What is required: Find the lines of the listing that contain the string "ipynb", and return them.

——————————

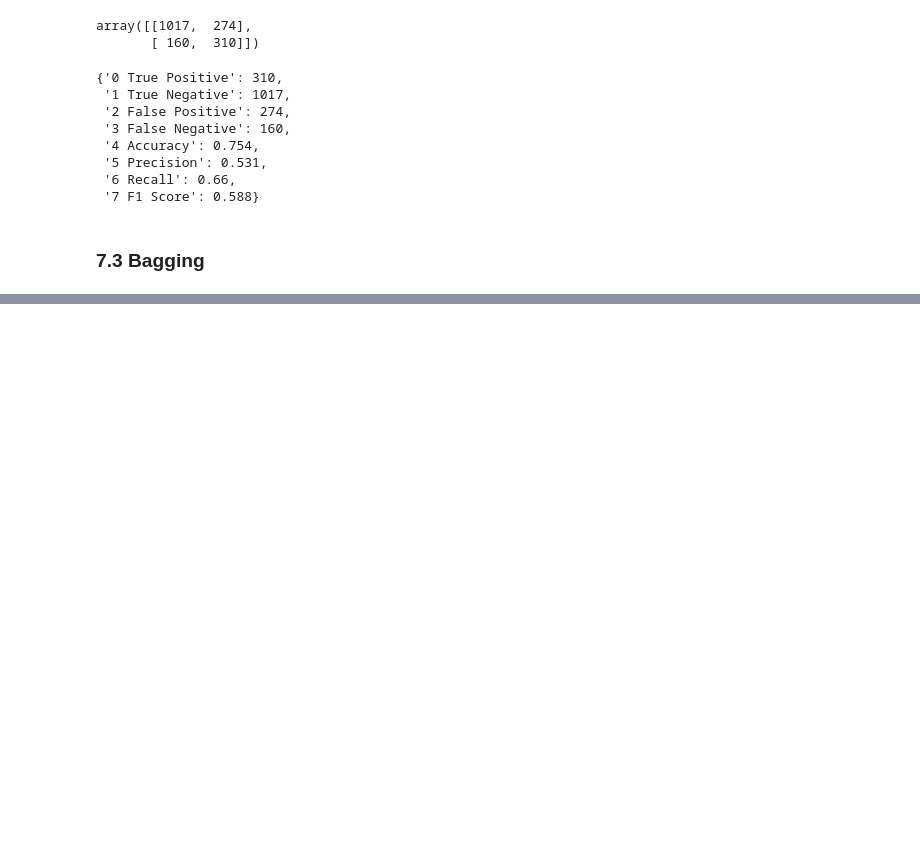
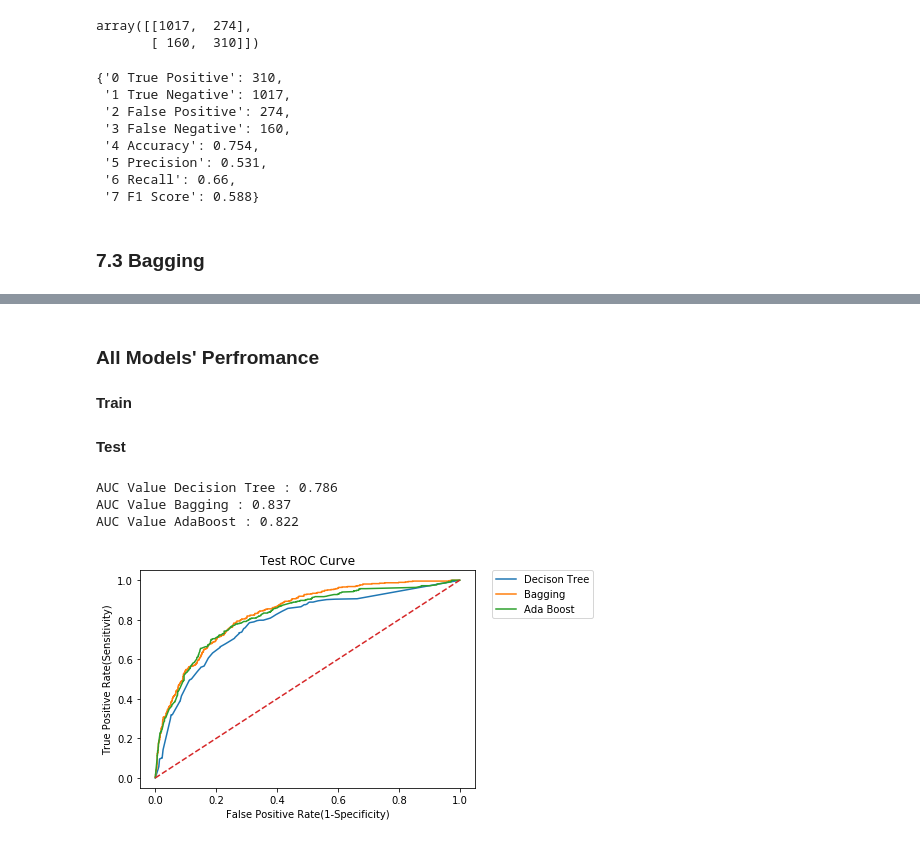
Before and after one commit to sravangereddy/DataScience_, a Jupyter notebook: Telco Customer/Telco Customer - Master Copy.ipynb, the cells around one changed output, grey strips where cells are left out. Cells and saved outputs as stored; diff of their text form; code cells hidden in the pictures; blank space fills up the shorter version.

Commit message:
Added AdaBoost

```diff
--- a/Telco Customer/Telco Customer - Master Copy.ipynb
+++ b/Telco Customer/Telco Customer - Master Copy.ipynb
@@ -1224,0 +1278,7 @@ plt.show()
+# %%
+X,Y,X_train,X_test,y_train,y_test = fn_train_test_split(master_dataset,["Churn","LE_Churn"])
+dtree = DecisionTreeClassifier(max_depth=5,class_weight={0:1,1:4})
+
+adaBoostClassfier = AdaBoostClassifier(base_estimator=dtree,
+                                       learning_rate=0.005,
+                                     n_estimators=300)
@@ -1224,0 +1307,2 @@ plt.show()
+# %%
+adaBoostClassfier_model = adaBoostClassfier.fit(X_train[input_var], y_train[target_])
@@ -1224,0 +1311,8 @@ plt.show()
+# %%
+#predict
+adaBoostClassfier_predictions_test = adaBoostClassfier_model.predict(X_test[input_var])
+adaBoostClassfier_predictions_train = adaBoostClassfier_model.predict(X_train[input_var])
+
+#predict_proba
+adaBoostClassfier_predictions_test_ = adaBoostClassfier_model.predict_proba(X_test[input_var])
+adaBoostClassfier_predictions_train_ = adaBoostClassfier_model.predict_proba(X_train[input_var])
@@ -1224,0 +1333,10 @@ plt.show()
+# %%
+#Train
+fpr, tpr, threshold = roc_curve(y_train[target_], adaBoostClassfier_predictions_train_[:, 1])
+fpr_adaBoostClassfier = fpr
+tpr_adaBoostClassfier = tpr
+
+#Test
+fpr, tpr, threshold = roc_curve(y_test[target_], adaBoostClassfier_predictions_test_[:, 1])
+fpr_adaBoostClassfier_ = fpr
+tpr_adaBoostClassfier_ = tpr
@@ -1224,0 +1348,4 @@ plt.show()
+# %% [markdown]
+### All Models' Perfromance
+# %% [markdown]
+<b> Train </b>
@@ -1224,0 +1364,19 @@ plt.show()
+# %% [markdown]
+<b> Test </b>
+# %%
+plt.plot(fpr_dtree_,tpr_dtree_,label='Decison Tree')
+plt.plot(fpr_baggingClassfier_,tpr_baggingClassfier_, label='Bagging')
+plt.plot(fpr_adaBoostClassfier_,tpr_adaBoostClassfier_, label='Ada Boost')
+plt.plot([0, 1], [0, 1], linestyle='--')
+plt.ylabel('True Positive Rate(Sensitivity)')
+plt.xlabel('False Positive Rate(1-Specificity)')
+plt.title('Test ROC Curve')
+plt.legend(bbox_to_anchor=(1.05, 1), loc=2, borderaxespad=0.)
+print('AUC Value Decision Tree :',round(auc(fpr_dtree_, tpr_dtree_),3))
+print('AUC Value Bagging :',round(auc(fpr_baggingClassfier_, tpr_baggingClassfier_),3))
+print('AUC Value AdaBoost :',round(auc(fpr_adaBoostClassfier_,tpr_adaBoostClassfier_),3))
+# %% [output]
+AUC Value Decision Tree : 0.786
+AUC Value Bagging : 0.837
+AUC Value AdaBoost : 0.822
+[figure, added]
```
Also changed, not shown: parts of 47 cells of this notebook.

——————————

Written answer:
Before and after one commit to sravangereddy/DataScience_, a Jupyter notebook: Telco Customer/Telco Customer - Master Copy.ipynb, the cells around one changed output, grey strips where cells are left out. Cells and saved outputs as stored; diff of their text form; code cells hidden in the pictures; blank space fills up the shorter version.
--- a/Telco Customer/Telco Customer - Master Copy.ipynb
+++ b/Telco Customer/Telco Customer - Master Copy.ipynb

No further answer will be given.